__What you will do__. What lines in the entries below contain the word "AddPasswordDialog"? Copy all of them.
━━━━━━━━━━
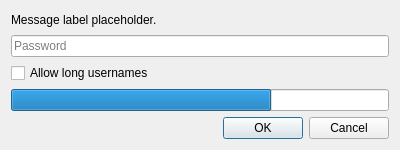
GithubKman/Cracked-Prism-Launcher, file launcher/ui/dialogs/AddPasswordDialog.ui: the form before one commit.
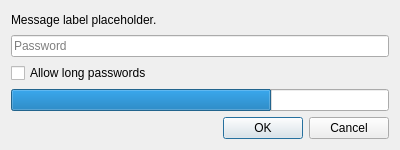
The form after the commit.

Commit message: set password for account

```diff
--- a/launcher/ui/dialogs/AddPasswordDialog.ui
+++ b/launcher/ui/dialogs/AddPasswordDialog.ui
@@ -49,7 +49,7 @@
       <string>Password longer than 116 characters cannot be used for LAN games or offline-mode servers.</string>
      </property>
      <property name="text">
-      <string>Allow long usernames</string>
+      <string>Allow long passwords</string>
      </property>
     </widget>
    </item>
```
The commit also changes 3 other files.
━━━━━━━━━━
__Solution to the exercise__.
GithubKman/Cracked-Prism-Launcher, file launcher/ui/dialogs/AddPasswordDialog.ui: the form before one commit.
--- a/launcher/ui/dialogs/AddPasswordDialog.ui
+++ b/launcher/ui/dialogs/AddPasswordDialog.ui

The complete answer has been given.